I can't think of any moments alone that stand out in terms of his telling about those days. There were lots and lots of moments that stood out in his recounting and other members when they'd get together talking about what had gone on in those days, how they felt about it, what the outcome was, who was there, all those kinds of things that they would talk about as they reminisced about those times. But he was very proud of not only the people who came together who were so diverse, who were organizers, but really proud of all the people who just had the gall to come together for those meetings, to even show up. Put your life in danger, to risk their children's well-being, whatever well-being there was, and safety to go to those meetings, as for example in the church that I just described.

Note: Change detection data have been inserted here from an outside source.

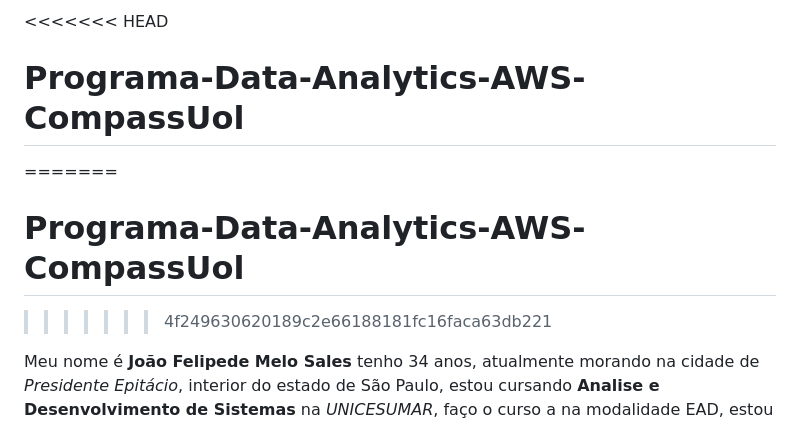
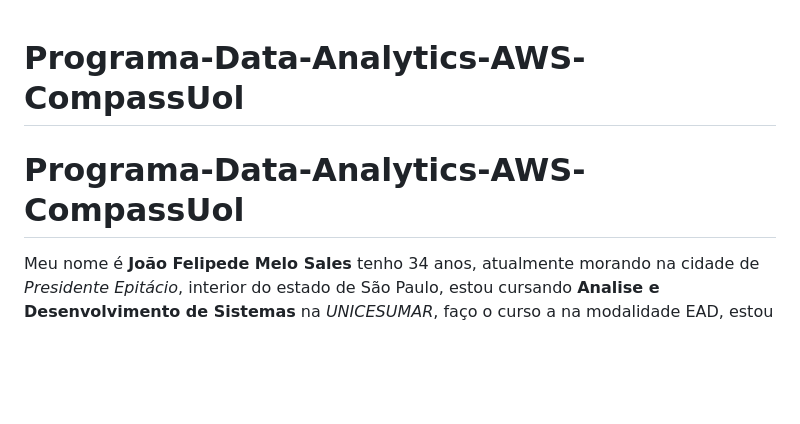
Before and after one commit to joaoFelipeSales/Programa-Data-Analytics-AWS-CompassUol, a Markdown page: README.md, the part around the change. Rendered like a GitHub page; blank space fills up the shorter version.

```diff
--- a/README.md
+++ b/README.md
@@ -1,8 +1,8 @@
-<<<<<<< HEAD
+
  # Programa-Data-Analytics-AWS-CompassUol
-=======
+
 # Programa-Data-Analytics-AWS-CompassUol
->>>>>>> 4f249630620189c2e66188181fc16faca63db221
+
 
 Meu nome é **João Felipede Melo Sales** tenho 34 anos, atualmente morando na cidade de *Presidente Epitácio*, interior do estado de São Paulo, estou cursando **Analise e Desenvolvimento de Sistemas** na *UNICESUMAR*, faço o curso a na modalidade EAD, estou no (3°) semestre, nao possuo experiencia na area de tecnologia.
 
```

And he was proud that people seem to emerge whenever there's a need and can come from low income, whatever kinds of cultural background, social class differences, and work together and out of different beliefs and different values, put something together, create something that worked for that time in that period of history in the South, that began to say people can organize and get together, they can cross all these different bridges and differences, and somehow can stand up to the establishment, the powers that be, and say, we have to talk. Do you think he would have felt that it laid the groundwork for future efforts to bring black and white together? There's no doubt that he believed that the work of the Union and other related organizations in the South at the time laid the groundwork for much of the changes in the South that
were to come. That the Union evolved through various stages, and other groups then picked up and were able, with various working groups, to say, you have a right to talk to your bosses, you have a right to have decent working conditions, you have a right to have bathrooms on site, water available when you're working all day in the fields. So there were evolutions that took place of the Union and other groups as well, and those are some of the things that he would have seen as inevitable, because movements like that don't stop. They plant the seed of an idea and hope, and those ideas and hopes continue to be there, whatever kinds of expression, there may be whatever forms of expression. There may be an organizing various kinds of groups, but people can't do those things by

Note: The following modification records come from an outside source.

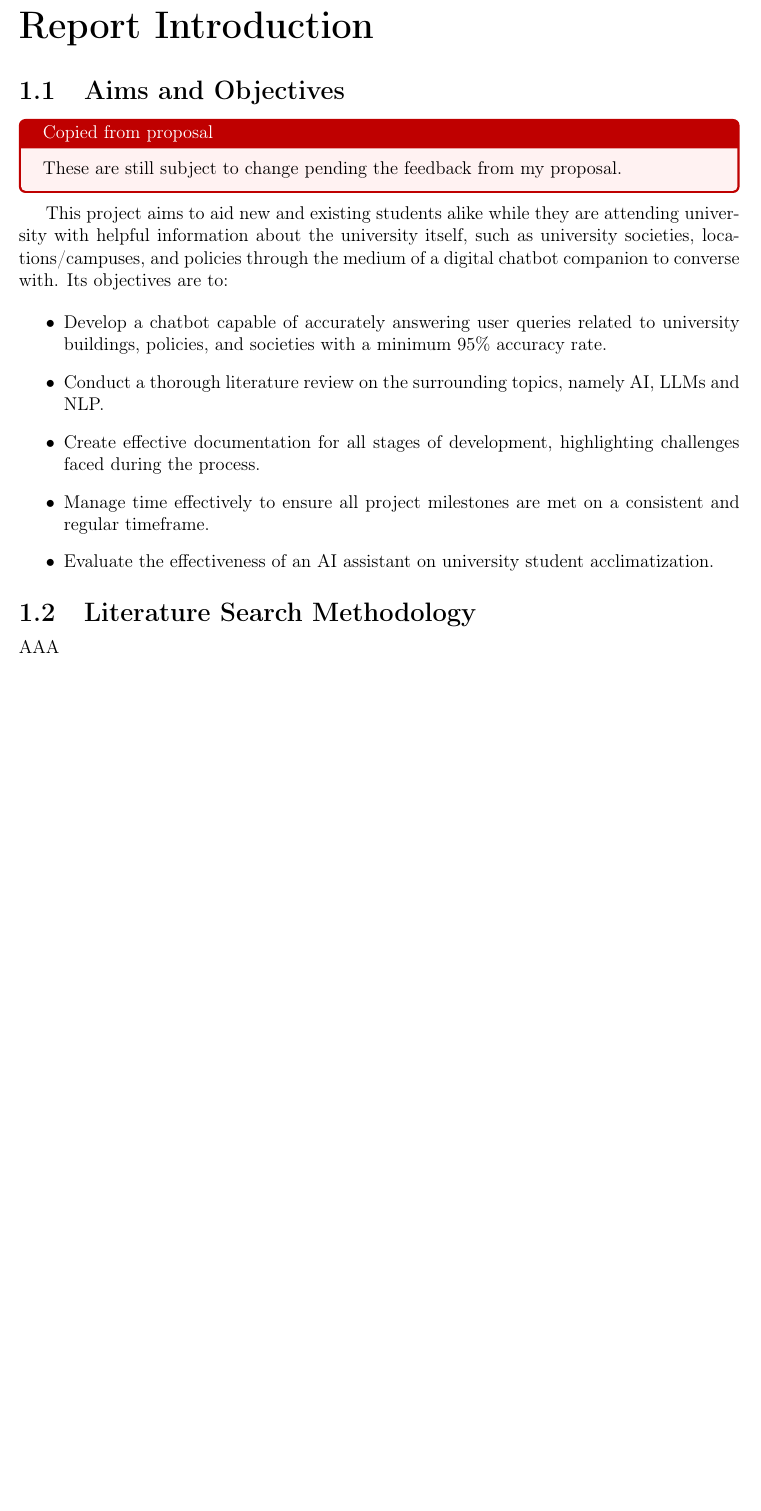
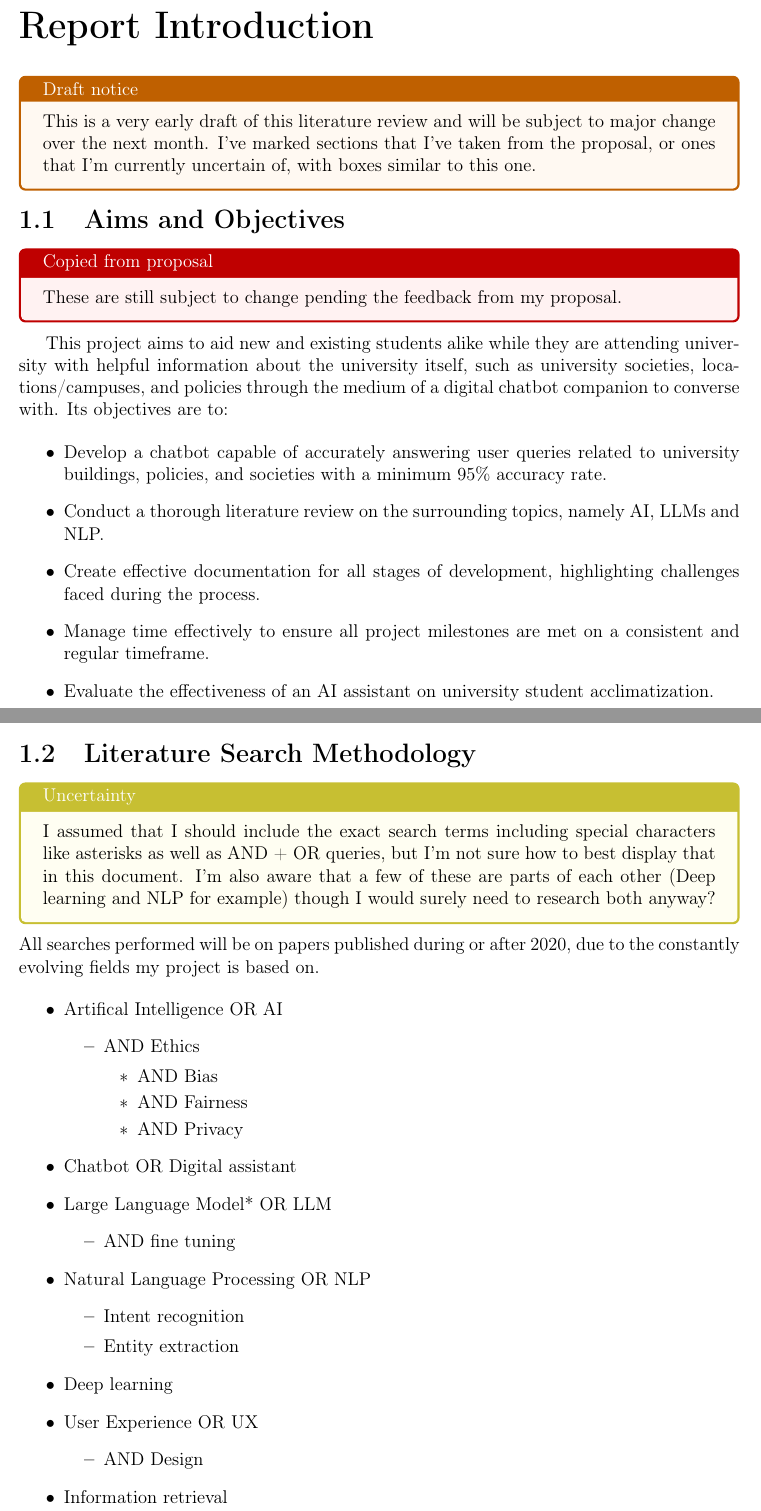
Before and after one commit to LewGoesB00M/CMP6200, a LaTeX thesis (LaTeX/Literature Review due 25 Nov/LitReview.tex): part of page 4 of 8 before the commit and two parts of pages 4 and 5 of 9 after it, the two joined at a grey line, cut so that both start at the same text, the shorter picture padded with empty space. Compiled offline with pdfLaTeX.

Commit message:
Methodology

```diff
--- a/LaTeX/Literature Review due 25 Nov/LitReview.tex
+++ b/LaTeX/Literature Review due 25 Nov/LitReview.tex
@@ -116,6 +116,13 @@
 
     \chapter{Report Introduction}\label{ch:introduction}
 
+    \begin{tcolorbox}[colback=orange!5!white,colframe=orange!75!black,title=Draft notice]
+        This is a very early draft of this literature review and will be subject to major change
+        over the next month. I've marked sections that I've taken from the proposal, or ones that
+        I'm currently uncertain of, with boxes similar to this one.
+    \end{tcolorbox}
+
+
     \section{Aims and Objectives}
 
     \begin{tcolorbox}[colback=red!5!white,colframe=red!75!black,title=Copied from proposal]
@@ -136,10 +143,47 @@
         \item Evaluate the effectiveness of an AI assistant on university student acclimatization.
     \end{itemize}
 
+    \pagebreak % REMOVE ME IF UNNECESSARY
+
     \section{Literature Search Methodology}
 
-    AAA
+    \begin{tcolorbox}[colback=yellow!5!white,colframe=yellow!75!black,title=Uncertainty]
+        I assumed that I should include the exact search terms including special characters
+        like asterisks as well as AND + OR queries, but I'm not sure how to best display that
+        in this document. I'm also aware that a few of these are parts of each other (Deep learning
+        and NLP for example) though I would surely need to research both anyway?
+    \end{tcolorbox}
 
+    \noindent All searches performed will be on papers published during or after 2020, due to the
+    constantly evolving fields my project is based on.
+
+    \begin{itemize}
+        \item Artifical Intelligence OR AI
+        \begin{itemize}
+            \item AND Ethics
+            \begin{itemize}
+                \item AND Bias
+                \item AND Fairness
+                \item AND Privacy
+            \end{itemize}
+        \end{itemize}
+        \item Chatbot OR Digital assistant
+        \item Large Language Model* OR LLM
+        \begin{itemize}
+            \item AND fine tuning
+        \end{itemize}
+        \item Natural Language Processing OR NLP
+        \begin{itemize}
+            \item Intent recognition
+            \item Entity extraction
+        \end{itemize}
+        \item Deep learning
+        \item User Experience OR UX
+        \begin{itemize}
+            \item AND Design
+        \end{itemize}
+        \item Information retrieval
+    \end{itemize}
 
 
     \chapter{Literature Review}
```
Also changed, not shown: LaTeX/Literature Review due 25 Nov/LitReview.pdf.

themselves. They have to come together, and I think those organizers knew that. And at that point, we're ready to say, black and white together, we can find some ways to begin to stand up to the planter system and challenge the status quo, because things have got to change. Can you tell me the story about the man and the woman behind the plow?